  9. As scary to some as this sounds, I think we are only about 1/3 of the way to peak oil/natural gas. And we will likely need ways to remove CO2 from the atmosphere. What makes me think this? Only a small fraction of people have all the road vehicles they want that are not redundant. Maybe when you get to one reliable vehicle per adult, that will approximate saturation. Some people would still prefer none. And delivery services, telecommuting and 3D printing may reduce the need for transportation. We will need something approaching 6 billion road vehicles, and we are only at 1.2 billion. And a lot of roads are yet to be built. Global mining, manufacturing and commerce will probably pick up dramatically, as more of the world’s people get involved. That means more ships, trains, aircraft and trucks.
    Actually, I think it will be electric automated personal drones and nuclear power plants that will really put a dent in oil use for transport. They won’t be used for everything at least not initially. Heavy construction materials and lots of other stuff will continue to be moved by road vehicles. They will probably have to come up with more durable materials to make roads out of, because the few users will be less able to afford to pay the taxes or fees to keep the roads up. But this is way down the road.
    Electric cars? There will certainly be electric cars. But it will be hard for a few decades to make electric cars cheaper than very high production cars.

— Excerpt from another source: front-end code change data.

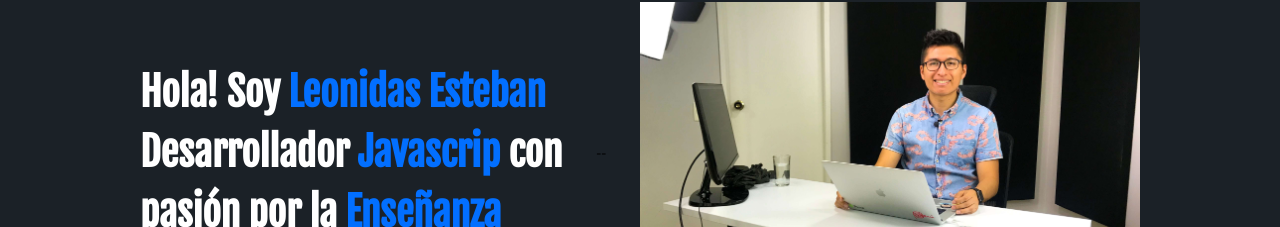
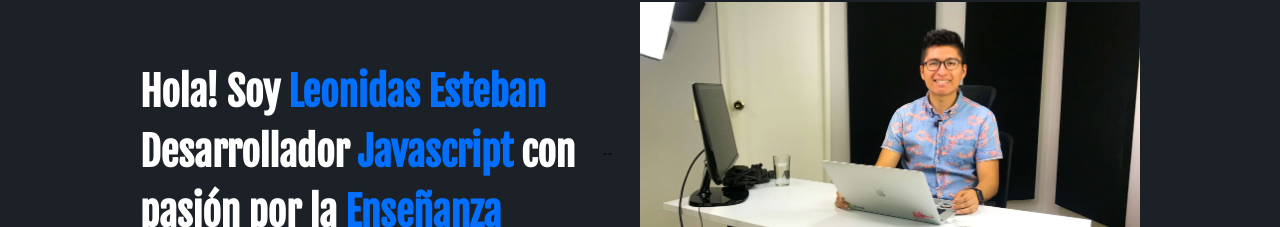
Before and after one commit to RivaldoEsteban/RivaldoEsteban.desarrollo-web.github.io, a plain HTML site: page index.html in a window 1280 px wide. Shown: the part 68-295 px from the top of the page. Drawn offline with Linux system fonts and the light colour scheme.

Commit message:
primer cambio

```diff
--- a/index.html
+++ b/index.html
@@ -33,7 +33,7 @@
   <section class="hero">
     <div class="container">
       <h1>
-        Hola! Soy <strong>Leonidas Esteban</strong> <br />Desarrollador <strong> Javascrip</strong> con<br /> pasión
+        Hola! Soy <strong>Leonidas Esteban</strong> <br />Desarrollador <strong> Javascript</strong> con<br /> pasión
         por la <strong> Enseñanza </strong>
       </h1>
       --<img class="hero-image" src="images/hero.jpg" width="500" height="300" alt="imagen principal del sitio">
```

  10. Very little electricity production in the world is powered by oil. It is either coal or natural gas if it is not nuclear or renewables. So electrifying transport does make the world less dependent on oil. Combined with the increased production of oil and gas in the US and other countries makes the world less dependent on Middle East oil.

  11. If there is so much wrong, just pick one thing and explain it. Being exasperated that there is too much to cover does not bolster your assertion that it’s all rubbish! I’d like to know what is wrong with it all. Expose us to different thought and educated opinion.

  12. There is so much wrong with this post i would have no idea where to begin. Except to say all of the base assumptions are wrong except the corr one of oil demand peaking. But generally that happening will be a will be a symptom and a bad one at that.

  13. No it does not. You have been paying attention the last couple of years to advances being made by specific companies. Which is big oil moving into chale finally is so important. They are good at controlling marginal costs.

  14. Have no fear. Methane clathrates (the fracking of the high seas) will come. We can run our ships on LNG and buy it from a wide variety of suppliers.

  15. But even if the transport is electrified, where will the electricity come from? Nuclear is only about 10% world wide, and even ultra environmental Europe has a substantial fossil fuel part of the energy mix. Gas is needed to back up the (economically unprofitable) wind power…

    In addition, jet fuel and crude oil are still needed for airplanes and ships. So just how independent of the middle east would the world be?

  16. When low interest rates end the world will have much bigger issues to worry about: a pandemic of debt crisis as every nation struggles to pay interest on their debt.

  17. Once the effectively zero interest rates(lower than the rate of monetary inflation) end, crude oil prices will need to be much higher to make shale wells profitable.

  18. What if autonomous electric cars are a immediate disruptive shift instead of being a slower long-term adaptation? Love this video – – and think he’s got a point that a 10x cost improvement for self-driving electric cars would lead to a remarkably fast adoption rate and speed up this entire transition, bringing the end of peak oil in 3-5 years instead of 10.

Comments are closed.